In the 1910s and 1920s, North Carolina home demonstration agents promoted use of the "fireless cooker" among rural women. The fireless cooker might be described as an early slow-cooker (it did cook food over a period of several hours), but the heat source was not electrical. Rather, a hot soapstone (presumably heated in an oven) was placed in the fireless cooker, and then partially cooked food was placed in a compartment immediately above or adjacent. A tight-fitting lid was fastened over all, and the insulation within the cooker concentrated the heat and kept if from dissipating too quickly so that the food would continue to cook. (Some cookers also had asbestos liners!)
It does not appear that fireless cookers were commercially available; households had to construct them. The 1916 Plans for Community Club Work in the Study of Foods and Household Conveniences (Extension Circular No. 7) contained instructions, diagrams, and photographs for making fireless cookers small and large, inexpensive and "more expensive." These plans may have relied on the U.S. Department of Agriculture publication Homemade Fireless Cookers and Their Uses (Farmers' Bulletin 771).
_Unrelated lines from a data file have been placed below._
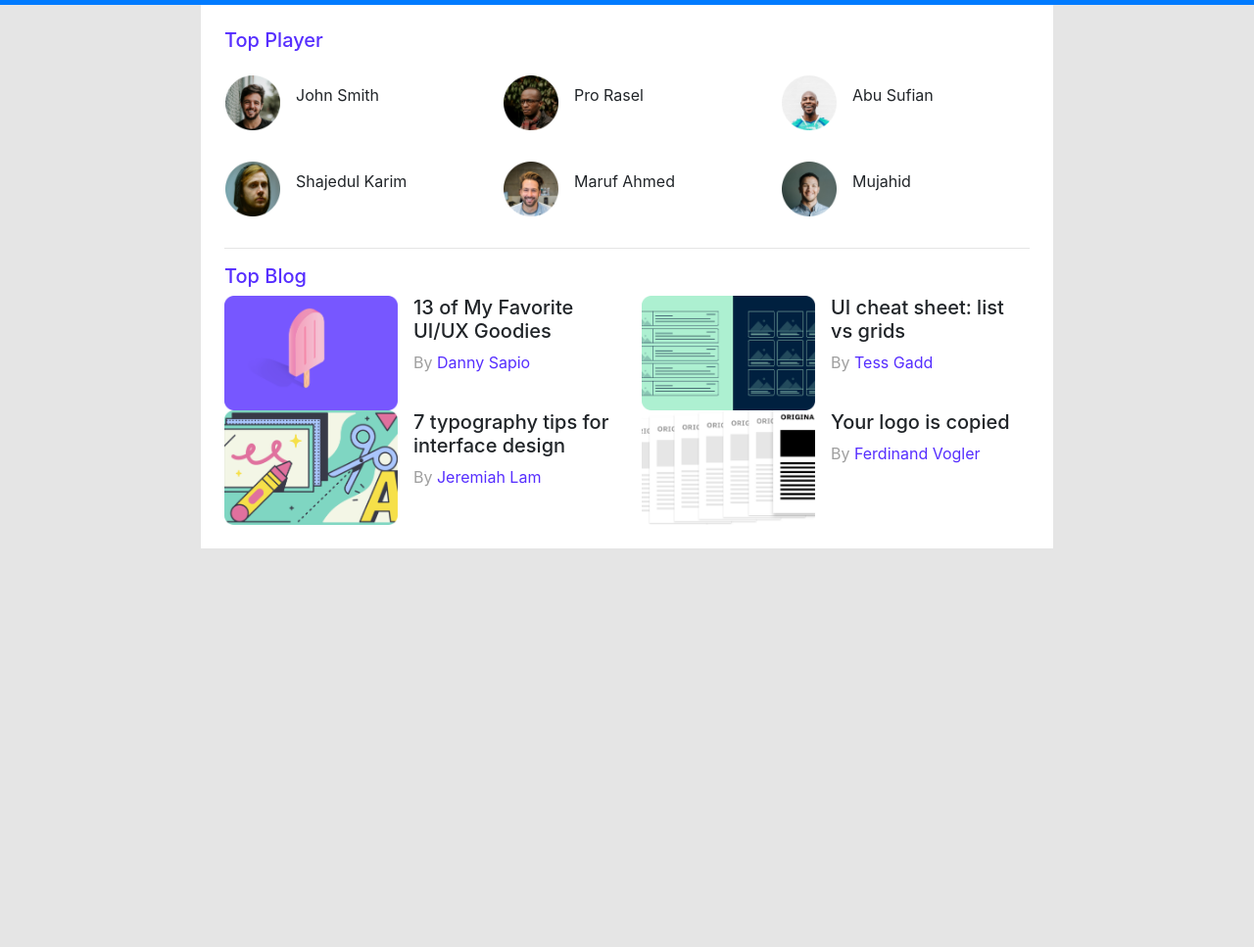
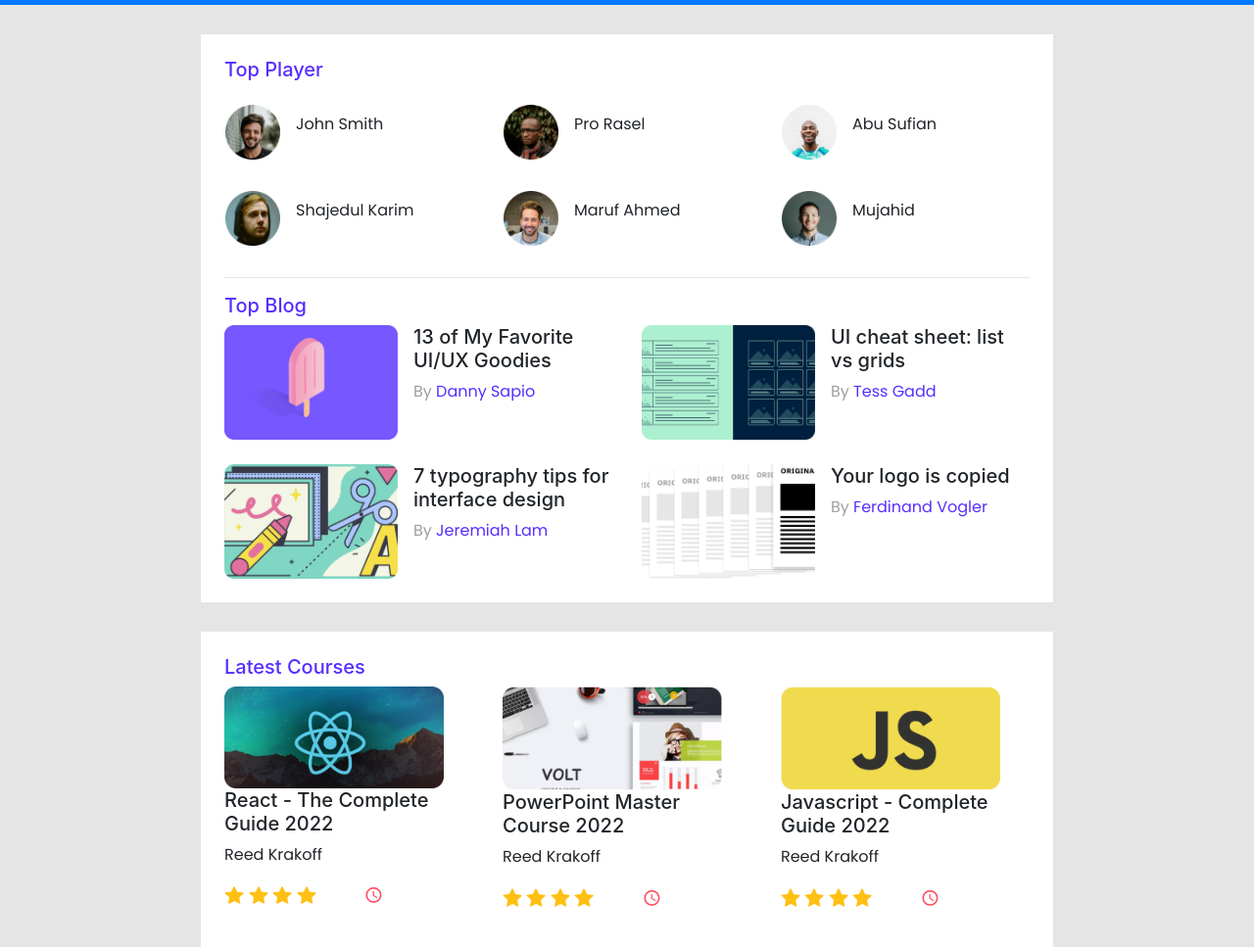
Before and after one commit to sabab015/leader-board, a plain HTML site: page index.html in a window 1280 px wide. Shown: the part 71-1038 px from the top of the page at 98% size. Before the commit the page ends 800 px from the top, so only its background shows below. Drawn offline with nearby package versions, Linux system fonts and the light colour scheme.

Commit message:
partially done website

```diff
--- a/index.html
+++ b/index.html
@@ -7,6 +7,9 @@
   <meta name="viewport" content="width=device-width, initial-scale=1.0">
   <link rel="stylesheet" href="https://cdn.jsdelivr.net/npm/bootstrap@4.4.1/dist/css/bootstrap.min.css"
     integrity="sha384-Vkoo8x4CGsO3+Hhxv8T/Q5PaXtkKtu6ug5TOeNV6gBiFeWPGFN9MuhOf23Q9Ifjh" crossorigin="anonymous">
+  <link rel="preconnect" href="https://fonts.googleapis.com">
+  <link rel="preconnect" href="https://fonts.gstatic.com" crossorigin>
+  <link href="https://fonts.googleapis.com/css2?family=Poppins&display=swap" rel="stylesheet">
   <link rel="stylesheet" href="styles/style.css">
   <title>Leader Board</title>
 </head>
@@ -85,6 +88,8 @@
             <p><span style="color: #9F9F9F;">By </span> <span style="color: #562EFF ;">Tess Gadd</span></p>
           </div>
         </div>
+      </div>
+      <div class="row blog-part">
         <div class="col-md-6 blog d-flex align-items-start">
           <img src="images/blogs/blog-3.png" alt="">
           <div class="pl-3">
@@ -96,9 +101,66 @@
           <img src="images/blogs/blog-4.png" alt="">
           <div class="pl-3">
             <h5>Your logo is copied </h5>
-            <p><span style="color: #9F9F9F;" >By </span> <span style="color: #562EFF ;">Ferdinand Vogler</span> </p>
+            <p><span style="color: #9F9F9F;">By </span> <span style="color: #562EFF ;">Ferdinand Vogler</span> </p>
           </div>
         </div>
+      </div>
+    </section>
+    <section class="container-fluid bg-white p-4">
+      <h5 style="color:#562EFF">Latest Courses</h5>
+      <div class="row">
+        <div class="col-md-4 course">
+          <img src="images/courses/course-1.png" alt="">
+          <h5>React - The Complete Guide 2022 </h5>
+          <p>Reed Krakoff</p>
+          <div class="row">
+            <div class="col-md-6 icon">
+              <img src="images/icons/star.png" alt="">
+              <img src="images/icons/star.png" alt="">
+              <img src="images/icons/star.png" alt="">
+              <img src="images/icons/star.png" alt="">
+            </div>
+            <div class="col-md-6 icon">
+              <img src="images/icons/clock.png" alt="">
+            </div>
+          </div>
+        </div>
+        <div class="col-md-4 course">
+          <img src="images/courses/course-2.png" alt="">
+          <h5>PowerPoint Master Course 2022 </h5>
+          <p>Reed Krakoff</p>
+          <div class="row">
+            <div class="col-md-6 icon">
+              <img src="images/icons/star.png" alt="">
+              <img src="images/icons/star.png" alt="">
+              <img src="images/icons/star.png" alt="">
+              <img src="images/icons/star.png" alt="">
+            </div>
+            <div class="col-md-6 icon">
+              <img src="images/icons/clock.png" alt="">
+            </div>
+          </div>
+        </div>
+        <div class="col-md-4 course">
+          <img src="images/courses/course-3.png" alt="">
+          <h5>Javascript - Complete Guide 2022 </h5>
+          <p>Reed Krakoff</p>
+          <div class="row">
+            <div class="col-md-6 icon">
+              <img src="images/icons/star.png" alt="">
+              <img src="images/icons/star.png" alt="">
+              <img src="images/icons/star.png" alt="">
+              <img src="images/icons/star.png" alt="">
+              <p></p>
+            </div>
+            <div class="col-md-6 icon">
+              <img src="images/icons/clock.png" alt="">
+            </div>
+          </div>
+        </div>
+      </div>
+
+
     </section>
   </main>
 
--- a/styles/style.css
+++ b/styles/style.css
@@ -1,13 +1,18 @@
 body {
     background-color: #E5E5E5;
 }
-
+.container-fluid{
+    margin-top: 30px;
+}
 .navbar img {
     width: 40px;
 }
 
 .player img {
     width: 56px;
+}
+p{
+    font-family: 'Poppins', sans-serif;
 }
 
 main {
@@ -19,3 +24,12 @@ main {
 .blog img{
     width: 177px;
 }
+.blog-part{
+    margin-top: 25px;
+}
+.course img{
+    width: 224px;
+}
+.icon img{
+    width: 20px;
+}
```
The USDA publication has extensive description of foods that could be cooked in the fireless cooker, but North Carolina Extension publications indicate it was best used for cooking cereals. Oatmeal recipes were repeated in several. The 1924 Ten Lessons in Food Preparation and Meal Planning (Extension Circular No. 139) has this basic recipe:
6 c. water
2 t. salt
2 c. oatmeal
Add oatmeal gradually to boiling salted water; cook rapidly for 10 minutes, stirring constantly. Place in fireless cooker overnight. Re-heat by placing cooker pan in a pan of hot water over the fire.
The 26 April 1919 issue of Extension Farm-News had this recipe for "Hungarian Goulash":
1 1/2 lbs. meat (round steak), 1/2-in. thick,
1 pt. tomatoes.
3 or 4 onions, medium.
1 bunch carrots.
Cook steak as for pot roast, searing on both sides. Add water (about 1 cup) and place in fireless [cooker]. Cook vegetables and put them through sieve, making a sauce. Pour over meat just before serving.
Extension agents frequently gave demonstrations of the fireless cooker, and the Extension Service (as in the 22 Feb. 1919 Extension Farm-News) recommended that home demonstration clubs discuss methods for housewives to get the most out of the appliance.
By today's standards, it seems that so much preparation went into using the fireless cooker that one wonders what possible benefits it had. Nonetheless, the 1953 publication Agricultural Extension Work: A Brief History (Extension Circular No. 377), claimed the fireless cooker was "one of the first labor saving devices that gained wide popularity" and that "in the course of two or three years thousands upon thousands of homemade fireless cookers were in use on Southern farms." It went on to state that "it relieved the housewife of hours of labor over a hot stove, and for many of them it meant a hot dinner was being cooked . . . while the housewife labored in the field along with the husband and the children." While it is clear the fireless cooker was used by women, these passages reflect a male perspective; the fireless cooker didn't so much save labor as it shifted it from inside the home to outside on the farm!
More historical resources that mention fireless cookers can be found on the NCSU Libraries Rare & Unique Digital Collections website. To access the original publications (such as Extension Farm-News), please contact the Special Collections Research Center through the online request form.